[Start of section]

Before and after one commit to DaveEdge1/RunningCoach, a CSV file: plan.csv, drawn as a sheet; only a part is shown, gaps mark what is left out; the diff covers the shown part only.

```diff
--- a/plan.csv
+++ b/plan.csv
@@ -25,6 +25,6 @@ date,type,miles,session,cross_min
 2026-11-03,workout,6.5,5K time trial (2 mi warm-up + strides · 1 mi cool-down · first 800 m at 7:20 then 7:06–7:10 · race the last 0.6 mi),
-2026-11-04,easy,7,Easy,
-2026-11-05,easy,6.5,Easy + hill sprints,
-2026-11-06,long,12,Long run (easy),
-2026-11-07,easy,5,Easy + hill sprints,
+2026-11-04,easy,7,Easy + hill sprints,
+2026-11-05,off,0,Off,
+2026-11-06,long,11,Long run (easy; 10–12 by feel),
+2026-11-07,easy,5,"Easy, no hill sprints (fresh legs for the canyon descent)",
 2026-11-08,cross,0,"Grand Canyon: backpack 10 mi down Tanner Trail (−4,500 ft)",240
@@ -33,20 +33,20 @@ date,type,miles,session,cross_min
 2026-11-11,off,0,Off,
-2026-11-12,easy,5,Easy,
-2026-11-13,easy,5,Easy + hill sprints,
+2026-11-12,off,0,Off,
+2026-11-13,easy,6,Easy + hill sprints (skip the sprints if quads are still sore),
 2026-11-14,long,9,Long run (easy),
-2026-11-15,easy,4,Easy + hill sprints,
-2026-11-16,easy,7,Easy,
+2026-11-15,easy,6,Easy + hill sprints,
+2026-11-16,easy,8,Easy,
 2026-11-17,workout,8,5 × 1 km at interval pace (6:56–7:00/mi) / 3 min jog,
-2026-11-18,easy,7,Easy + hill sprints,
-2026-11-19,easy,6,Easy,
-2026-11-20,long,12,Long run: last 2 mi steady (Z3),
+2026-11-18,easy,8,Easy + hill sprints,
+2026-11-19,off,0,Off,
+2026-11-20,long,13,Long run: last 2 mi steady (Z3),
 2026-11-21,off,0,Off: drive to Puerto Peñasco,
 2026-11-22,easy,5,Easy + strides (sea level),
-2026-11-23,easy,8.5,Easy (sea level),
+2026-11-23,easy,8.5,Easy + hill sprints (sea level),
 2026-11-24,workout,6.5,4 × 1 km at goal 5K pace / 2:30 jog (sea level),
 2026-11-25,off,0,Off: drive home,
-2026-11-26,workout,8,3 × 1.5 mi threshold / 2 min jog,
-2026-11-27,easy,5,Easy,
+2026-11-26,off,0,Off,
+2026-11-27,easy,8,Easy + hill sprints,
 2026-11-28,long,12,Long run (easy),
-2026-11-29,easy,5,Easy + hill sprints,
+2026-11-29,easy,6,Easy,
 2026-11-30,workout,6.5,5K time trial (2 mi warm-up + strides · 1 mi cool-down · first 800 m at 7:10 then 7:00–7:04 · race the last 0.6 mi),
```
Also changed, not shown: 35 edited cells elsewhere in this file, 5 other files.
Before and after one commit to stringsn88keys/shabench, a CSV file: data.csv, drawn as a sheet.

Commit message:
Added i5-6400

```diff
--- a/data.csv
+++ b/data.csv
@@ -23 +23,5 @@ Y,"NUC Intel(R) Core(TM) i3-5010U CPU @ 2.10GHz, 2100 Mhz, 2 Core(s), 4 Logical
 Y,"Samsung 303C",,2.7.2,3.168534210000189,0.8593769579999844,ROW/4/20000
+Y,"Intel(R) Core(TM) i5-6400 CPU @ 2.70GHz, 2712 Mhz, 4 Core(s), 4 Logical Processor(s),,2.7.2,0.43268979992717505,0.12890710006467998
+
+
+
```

[End of section]

Problem description
With nothing added or dropped, write out the listing again.

Written answer
Before and after one commit to DaveEdge1/RunningCoach, a CSV file: plan.csv, drawn as a sheet; only a part is shown, gaps mark what is left out; the diff covers the shown part only.

```diff
--- a/plan.csv
+++ b/plan.csv
@@ -25,6 +25,6 @@ date,type,miles,session,cross_min
 2026-11-03,workout,6.5,5K time trial (2 mi warm-up + strides · 1 mi cool-down · first 800 m at 7:20 then 7:06–7:10 · race the last 0.6 mi),
-2026-11-04,easy,7,Easy,
-2026-11-05,easy,6.5,Easy + hill sprints,
-2026-11-06,long,12,Long run (easy),
-2026-11-07,easy,5,Easy + hill sprints,
+2026-11-04,easy,7,Easy + hill sprints,
+2026-11-05,off,0,Off,
+2026-11-06,long,11,Long run (easy; 10–12 by feel),
+2026-11-07,easy,5,"Easy, no hill sprints (fresh legs for the canyon descent)",
 2026-11-08,cross,0,"Grand Canyon: backpack 10 mi down Tanner Trail (−4,500 ft)",240
@@ -33,20 +33,20 @@ date,type,miles,session,cross_min
 2026-11-11,off,0,Off,
-2026-11-12,easy,5,Easy,
-2026-11-13,easy,5,Easy + hill sprints,
+2026-11-12,off,0,Off,
+2026-11-13,easy,6,Easy + hill sprints (skip the sprints if quads are still sore),
 2026-11-14,long,9,Long run (easy),
-2026-11-15,easy,4,Easy + hill sprints,
-2026-11-16,easy,7,Easy,
+2026-11-15,easy,6,Easy + hill sprints,
+2026-11-16,easy,8,Easy,
 2026-11-17,workout,8,5 × 1 km at interval pace (6:56–7:00/mi) / 3 min jog,
-2026-11-18,easy,7,Easy + hill sprints,
-2026-11-19,easy,6,Easy,
-2026-11-20,long,12,Long run: last 2 mi steady (Z3),
+2026-11-18,easy,8,Easy + hill sprints,
+2026-11-19,off,0,Off,
+2026-11-20,long,13,Long run: last 2 mi steady (Z3),
 2026-11-21,off,0,Off: drive to Puerto Peñasco,
 2026-11-22,easy,5,Easy + strides (sea level),
-2026-11-23,easy,8.5,Easy (sea level),
+2026-11-23,easy,8.5,Easy + hill sprints (sea level),
 2026-11-24,workout,6.5,4 × 1 km at goal 5K pace / 2:30 jog (sea level),
 2026-11-25,off,0,Off: drive home,
-2026-11-26,workout,8,3 × 1.5 mi threshold / 2 min jog,
-2026-11-27,easy,5,Easy,
+2026-11-26,off,0,Off,
+2026-11-27,easy,8,Easy + hill sprints,
 2026-11-28,long,12,Long run (easy),
-2026-11-29,easy,5,Easy + hill sprints,
+2026-11-29,easy,6,Easy,
 2026-11-30,workout,6.5,5K time trial (2 mi warm-up + strides · 1 mi cool-down · first 800 m at 7:10 then 7:00–7:04 · race the last 0.6 mi),
```
Also changed, not shown: 35 edited cells elsewhere in this file, 5 other files.
Before and after one commit to stringsn88keys/shabench, a CSV file: data.csv, drawn as a sheet.

Commit message:
Added i5-6400

```diff
--- a/data.csv
+++ b/data.csv
@@ -23 +23,5 @@ Y,"NUC Intel(R) Core(TM) i3-5010U CPU @ 2.10GHz, 2100 Mhz, 2 Core(s), 4 Logical
 Y,"Samsung 303C",,2.7.2,3.168534210000189,0.8593769579999844,ROW/4/20000
+Y,"Intel(R) Core(TM) i5-6400 CPU @ 2.70GHz, 2712 Mhz, 4 Core(s), 4 Logical Processor(s),,2.7.2,0.43268979992717505,0.12890710006467998
+
+
+
```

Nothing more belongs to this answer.